___ Data supplied ___
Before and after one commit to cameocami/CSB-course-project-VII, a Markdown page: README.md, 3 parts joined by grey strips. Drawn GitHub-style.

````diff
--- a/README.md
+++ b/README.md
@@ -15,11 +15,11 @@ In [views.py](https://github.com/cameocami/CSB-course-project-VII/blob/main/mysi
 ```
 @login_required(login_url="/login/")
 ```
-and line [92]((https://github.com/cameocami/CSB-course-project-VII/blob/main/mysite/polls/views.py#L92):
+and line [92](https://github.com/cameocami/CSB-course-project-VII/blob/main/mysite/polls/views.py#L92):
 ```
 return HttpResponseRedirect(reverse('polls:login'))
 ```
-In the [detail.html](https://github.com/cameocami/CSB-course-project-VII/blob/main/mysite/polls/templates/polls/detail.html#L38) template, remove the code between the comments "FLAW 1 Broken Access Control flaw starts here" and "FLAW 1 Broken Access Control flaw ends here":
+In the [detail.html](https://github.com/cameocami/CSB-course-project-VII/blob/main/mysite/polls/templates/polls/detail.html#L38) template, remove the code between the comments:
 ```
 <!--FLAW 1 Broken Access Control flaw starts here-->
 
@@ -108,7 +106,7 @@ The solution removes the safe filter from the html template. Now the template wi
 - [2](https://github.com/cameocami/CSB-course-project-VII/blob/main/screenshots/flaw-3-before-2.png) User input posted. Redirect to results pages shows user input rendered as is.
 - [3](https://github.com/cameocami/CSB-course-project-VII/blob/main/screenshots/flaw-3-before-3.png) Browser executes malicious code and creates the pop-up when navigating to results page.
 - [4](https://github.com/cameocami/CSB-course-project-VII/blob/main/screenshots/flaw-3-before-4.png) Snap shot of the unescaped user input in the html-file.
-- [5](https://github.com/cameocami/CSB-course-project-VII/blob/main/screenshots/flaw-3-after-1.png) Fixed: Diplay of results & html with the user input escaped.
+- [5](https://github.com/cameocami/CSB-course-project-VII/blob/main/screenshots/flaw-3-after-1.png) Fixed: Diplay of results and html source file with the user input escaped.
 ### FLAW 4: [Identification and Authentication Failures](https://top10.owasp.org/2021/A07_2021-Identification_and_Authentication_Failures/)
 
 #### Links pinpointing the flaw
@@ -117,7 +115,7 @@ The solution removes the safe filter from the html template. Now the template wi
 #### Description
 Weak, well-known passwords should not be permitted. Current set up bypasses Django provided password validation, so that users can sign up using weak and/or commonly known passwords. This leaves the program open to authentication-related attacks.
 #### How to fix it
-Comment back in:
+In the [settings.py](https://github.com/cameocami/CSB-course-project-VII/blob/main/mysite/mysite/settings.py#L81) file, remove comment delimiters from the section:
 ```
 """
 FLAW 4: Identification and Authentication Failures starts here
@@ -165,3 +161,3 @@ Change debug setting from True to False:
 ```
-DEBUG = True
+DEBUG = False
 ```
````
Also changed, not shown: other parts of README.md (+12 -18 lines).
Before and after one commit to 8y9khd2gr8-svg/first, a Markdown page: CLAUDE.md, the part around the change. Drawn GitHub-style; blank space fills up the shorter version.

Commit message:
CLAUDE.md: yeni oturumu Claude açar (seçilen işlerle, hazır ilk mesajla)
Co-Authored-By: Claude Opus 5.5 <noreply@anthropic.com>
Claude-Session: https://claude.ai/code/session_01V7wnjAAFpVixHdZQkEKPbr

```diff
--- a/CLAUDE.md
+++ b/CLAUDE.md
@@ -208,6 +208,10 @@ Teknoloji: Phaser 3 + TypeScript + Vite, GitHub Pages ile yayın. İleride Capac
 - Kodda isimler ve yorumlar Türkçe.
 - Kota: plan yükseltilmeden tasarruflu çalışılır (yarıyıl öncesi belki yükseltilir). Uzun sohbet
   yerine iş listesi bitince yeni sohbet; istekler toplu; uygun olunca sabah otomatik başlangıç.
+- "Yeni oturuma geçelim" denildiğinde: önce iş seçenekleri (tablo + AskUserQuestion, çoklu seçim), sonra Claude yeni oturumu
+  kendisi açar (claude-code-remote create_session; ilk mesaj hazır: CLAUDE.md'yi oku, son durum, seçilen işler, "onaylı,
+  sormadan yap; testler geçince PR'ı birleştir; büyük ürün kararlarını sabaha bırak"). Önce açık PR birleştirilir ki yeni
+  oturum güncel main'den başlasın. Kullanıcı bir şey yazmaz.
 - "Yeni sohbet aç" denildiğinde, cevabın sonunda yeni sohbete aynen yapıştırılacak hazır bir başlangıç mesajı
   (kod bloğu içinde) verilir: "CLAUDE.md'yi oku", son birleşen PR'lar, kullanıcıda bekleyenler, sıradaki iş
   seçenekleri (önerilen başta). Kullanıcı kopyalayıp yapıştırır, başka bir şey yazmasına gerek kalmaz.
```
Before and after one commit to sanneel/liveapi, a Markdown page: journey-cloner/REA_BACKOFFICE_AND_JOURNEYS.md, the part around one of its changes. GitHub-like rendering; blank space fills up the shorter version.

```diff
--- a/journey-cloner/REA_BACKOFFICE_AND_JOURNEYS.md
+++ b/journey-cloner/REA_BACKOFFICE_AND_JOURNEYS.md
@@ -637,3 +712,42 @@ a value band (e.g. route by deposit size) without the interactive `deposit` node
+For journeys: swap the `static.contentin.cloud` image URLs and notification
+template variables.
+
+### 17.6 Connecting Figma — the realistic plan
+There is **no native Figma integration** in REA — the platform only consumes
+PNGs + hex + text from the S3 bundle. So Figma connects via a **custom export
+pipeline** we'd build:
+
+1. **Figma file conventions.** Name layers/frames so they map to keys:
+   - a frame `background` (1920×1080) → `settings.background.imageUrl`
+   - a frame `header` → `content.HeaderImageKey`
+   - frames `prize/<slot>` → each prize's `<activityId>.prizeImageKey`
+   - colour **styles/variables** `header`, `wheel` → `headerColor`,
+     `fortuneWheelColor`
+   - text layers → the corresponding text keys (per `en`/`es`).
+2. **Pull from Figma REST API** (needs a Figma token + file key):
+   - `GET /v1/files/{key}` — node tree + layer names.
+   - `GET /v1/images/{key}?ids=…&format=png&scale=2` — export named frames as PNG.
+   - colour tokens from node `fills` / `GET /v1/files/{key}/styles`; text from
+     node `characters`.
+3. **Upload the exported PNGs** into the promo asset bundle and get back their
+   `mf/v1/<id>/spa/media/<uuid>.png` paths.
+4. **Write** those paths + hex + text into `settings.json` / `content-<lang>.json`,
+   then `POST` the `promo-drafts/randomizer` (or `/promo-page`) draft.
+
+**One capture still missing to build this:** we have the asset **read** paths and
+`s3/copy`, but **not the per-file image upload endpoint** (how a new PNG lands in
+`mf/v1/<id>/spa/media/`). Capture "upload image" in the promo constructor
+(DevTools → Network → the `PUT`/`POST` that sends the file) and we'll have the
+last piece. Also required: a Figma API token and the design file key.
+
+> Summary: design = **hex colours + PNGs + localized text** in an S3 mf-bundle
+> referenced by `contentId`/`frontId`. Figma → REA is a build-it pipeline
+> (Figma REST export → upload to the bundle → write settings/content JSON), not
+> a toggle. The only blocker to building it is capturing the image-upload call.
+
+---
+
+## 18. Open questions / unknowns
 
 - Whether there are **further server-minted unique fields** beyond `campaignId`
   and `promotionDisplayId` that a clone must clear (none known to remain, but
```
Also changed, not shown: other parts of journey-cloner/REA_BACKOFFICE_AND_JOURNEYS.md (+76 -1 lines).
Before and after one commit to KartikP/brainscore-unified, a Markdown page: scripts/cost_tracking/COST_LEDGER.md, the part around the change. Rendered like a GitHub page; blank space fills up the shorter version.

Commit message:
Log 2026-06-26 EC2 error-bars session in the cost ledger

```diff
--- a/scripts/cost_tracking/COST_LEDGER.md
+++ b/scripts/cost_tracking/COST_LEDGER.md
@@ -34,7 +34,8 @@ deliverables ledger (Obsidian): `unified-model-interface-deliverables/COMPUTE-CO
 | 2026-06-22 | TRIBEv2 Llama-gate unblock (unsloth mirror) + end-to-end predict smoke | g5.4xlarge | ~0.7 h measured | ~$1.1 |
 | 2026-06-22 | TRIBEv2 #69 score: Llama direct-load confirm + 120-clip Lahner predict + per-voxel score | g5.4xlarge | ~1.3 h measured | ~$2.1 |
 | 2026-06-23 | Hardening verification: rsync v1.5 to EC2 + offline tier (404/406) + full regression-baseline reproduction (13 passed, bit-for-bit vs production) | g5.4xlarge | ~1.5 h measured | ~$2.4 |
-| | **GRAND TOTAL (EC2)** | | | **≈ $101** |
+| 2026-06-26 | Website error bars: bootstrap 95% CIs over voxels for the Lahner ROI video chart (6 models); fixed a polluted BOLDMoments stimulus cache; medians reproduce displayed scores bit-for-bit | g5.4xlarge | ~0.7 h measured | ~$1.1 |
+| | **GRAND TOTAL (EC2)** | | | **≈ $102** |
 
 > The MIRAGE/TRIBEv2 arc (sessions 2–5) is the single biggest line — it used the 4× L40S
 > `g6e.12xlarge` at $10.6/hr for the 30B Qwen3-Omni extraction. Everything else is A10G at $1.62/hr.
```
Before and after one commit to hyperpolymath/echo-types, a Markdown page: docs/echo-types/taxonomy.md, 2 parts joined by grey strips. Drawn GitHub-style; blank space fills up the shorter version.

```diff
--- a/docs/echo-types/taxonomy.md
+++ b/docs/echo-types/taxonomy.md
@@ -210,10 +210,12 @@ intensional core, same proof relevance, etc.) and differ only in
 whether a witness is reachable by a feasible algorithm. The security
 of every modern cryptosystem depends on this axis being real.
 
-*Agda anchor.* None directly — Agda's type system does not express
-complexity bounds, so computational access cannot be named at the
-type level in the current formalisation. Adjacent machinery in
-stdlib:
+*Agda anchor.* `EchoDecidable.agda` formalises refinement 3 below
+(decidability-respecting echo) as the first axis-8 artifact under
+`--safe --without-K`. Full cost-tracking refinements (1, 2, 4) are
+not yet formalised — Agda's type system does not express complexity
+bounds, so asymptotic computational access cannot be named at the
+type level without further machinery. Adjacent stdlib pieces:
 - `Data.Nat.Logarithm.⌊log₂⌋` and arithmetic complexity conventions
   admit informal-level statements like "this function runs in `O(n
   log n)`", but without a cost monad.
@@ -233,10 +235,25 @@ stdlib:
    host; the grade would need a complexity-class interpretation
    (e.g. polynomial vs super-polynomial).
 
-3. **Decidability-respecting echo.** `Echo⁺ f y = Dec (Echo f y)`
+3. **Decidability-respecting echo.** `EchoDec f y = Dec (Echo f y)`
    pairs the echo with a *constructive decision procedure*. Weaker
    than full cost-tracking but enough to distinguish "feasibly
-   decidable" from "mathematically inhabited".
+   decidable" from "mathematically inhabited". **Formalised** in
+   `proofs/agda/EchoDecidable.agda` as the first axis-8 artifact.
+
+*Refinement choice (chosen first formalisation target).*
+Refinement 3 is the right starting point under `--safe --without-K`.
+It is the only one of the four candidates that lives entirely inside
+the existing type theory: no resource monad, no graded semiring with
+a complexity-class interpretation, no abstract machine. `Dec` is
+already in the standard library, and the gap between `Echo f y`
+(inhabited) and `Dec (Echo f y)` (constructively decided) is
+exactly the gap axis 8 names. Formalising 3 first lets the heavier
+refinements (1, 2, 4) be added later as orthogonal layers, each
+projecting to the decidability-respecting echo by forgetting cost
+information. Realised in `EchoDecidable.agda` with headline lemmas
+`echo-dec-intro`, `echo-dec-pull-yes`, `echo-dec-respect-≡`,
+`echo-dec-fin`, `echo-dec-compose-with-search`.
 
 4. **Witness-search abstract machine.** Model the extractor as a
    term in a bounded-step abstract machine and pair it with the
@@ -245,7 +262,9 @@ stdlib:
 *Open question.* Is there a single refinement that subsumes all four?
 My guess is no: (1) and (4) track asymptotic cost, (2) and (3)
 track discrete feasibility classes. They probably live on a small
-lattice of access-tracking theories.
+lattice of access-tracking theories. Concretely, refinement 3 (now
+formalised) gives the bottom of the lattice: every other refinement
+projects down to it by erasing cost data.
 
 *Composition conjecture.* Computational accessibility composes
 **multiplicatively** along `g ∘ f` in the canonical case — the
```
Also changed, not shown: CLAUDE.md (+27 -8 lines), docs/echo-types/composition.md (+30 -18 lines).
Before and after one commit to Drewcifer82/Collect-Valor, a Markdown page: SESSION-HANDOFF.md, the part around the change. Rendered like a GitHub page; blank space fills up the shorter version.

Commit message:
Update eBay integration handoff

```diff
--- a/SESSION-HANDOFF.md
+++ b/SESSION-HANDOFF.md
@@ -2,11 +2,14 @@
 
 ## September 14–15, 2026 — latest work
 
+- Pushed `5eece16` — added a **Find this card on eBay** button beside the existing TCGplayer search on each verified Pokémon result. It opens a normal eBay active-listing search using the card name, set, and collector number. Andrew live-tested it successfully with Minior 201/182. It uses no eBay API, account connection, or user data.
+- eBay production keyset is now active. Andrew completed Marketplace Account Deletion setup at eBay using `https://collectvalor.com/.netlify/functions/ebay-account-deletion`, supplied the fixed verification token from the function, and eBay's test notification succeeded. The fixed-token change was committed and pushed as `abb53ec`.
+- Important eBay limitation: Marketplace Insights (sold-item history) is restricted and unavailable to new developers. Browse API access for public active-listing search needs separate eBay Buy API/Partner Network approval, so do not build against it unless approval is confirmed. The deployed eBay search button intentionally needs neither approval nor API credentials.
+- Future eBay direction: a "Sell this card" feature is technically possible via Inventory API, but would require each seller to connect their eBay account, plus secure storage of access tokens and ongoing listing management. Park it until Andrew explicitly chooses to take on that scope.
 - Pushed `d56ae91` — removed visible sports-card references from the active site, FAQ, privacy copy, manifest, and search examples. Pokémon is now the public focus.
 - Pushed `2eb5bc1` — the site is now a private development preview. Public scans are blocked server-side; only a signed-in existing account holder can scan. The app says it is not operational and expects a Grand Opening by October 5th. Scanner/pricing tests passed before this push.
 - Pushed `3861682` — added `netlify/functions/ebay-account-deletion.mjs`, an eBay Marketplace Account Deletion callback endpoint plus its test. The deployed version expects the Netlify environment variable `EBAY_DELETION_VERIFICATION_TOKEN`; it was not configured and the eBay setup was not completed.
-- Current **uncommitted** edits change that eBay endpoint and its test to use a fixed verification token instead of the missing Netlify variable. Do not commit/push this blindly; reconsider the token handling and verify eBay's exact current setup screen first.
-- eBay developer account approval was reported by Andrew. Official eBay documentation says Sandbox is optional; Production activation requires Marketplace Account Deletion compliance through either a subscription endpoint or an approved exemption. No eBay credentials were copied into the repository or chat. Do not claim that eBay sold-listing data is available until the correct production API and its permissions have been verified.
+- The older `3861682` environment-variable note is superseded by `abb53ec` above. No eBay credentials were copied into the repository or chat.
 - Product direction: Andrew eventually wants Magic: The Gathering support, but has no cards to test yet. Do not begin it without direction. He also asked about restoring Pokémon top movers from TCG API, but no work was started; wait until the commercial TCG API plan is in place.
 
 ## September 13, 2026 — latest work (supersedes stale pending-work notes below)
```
___
#### Goal of the exercise
Some lines contain the word "named". Pull each one out of the listing.

#### Expected answer
+   - `GET /v1/images/{key}?ids=…&format=png&scale=2` — export named frames as PNG.
-complexity bounds, so computational access cannot be named at the
+bounds, so asymptotic computational access cannot be named at the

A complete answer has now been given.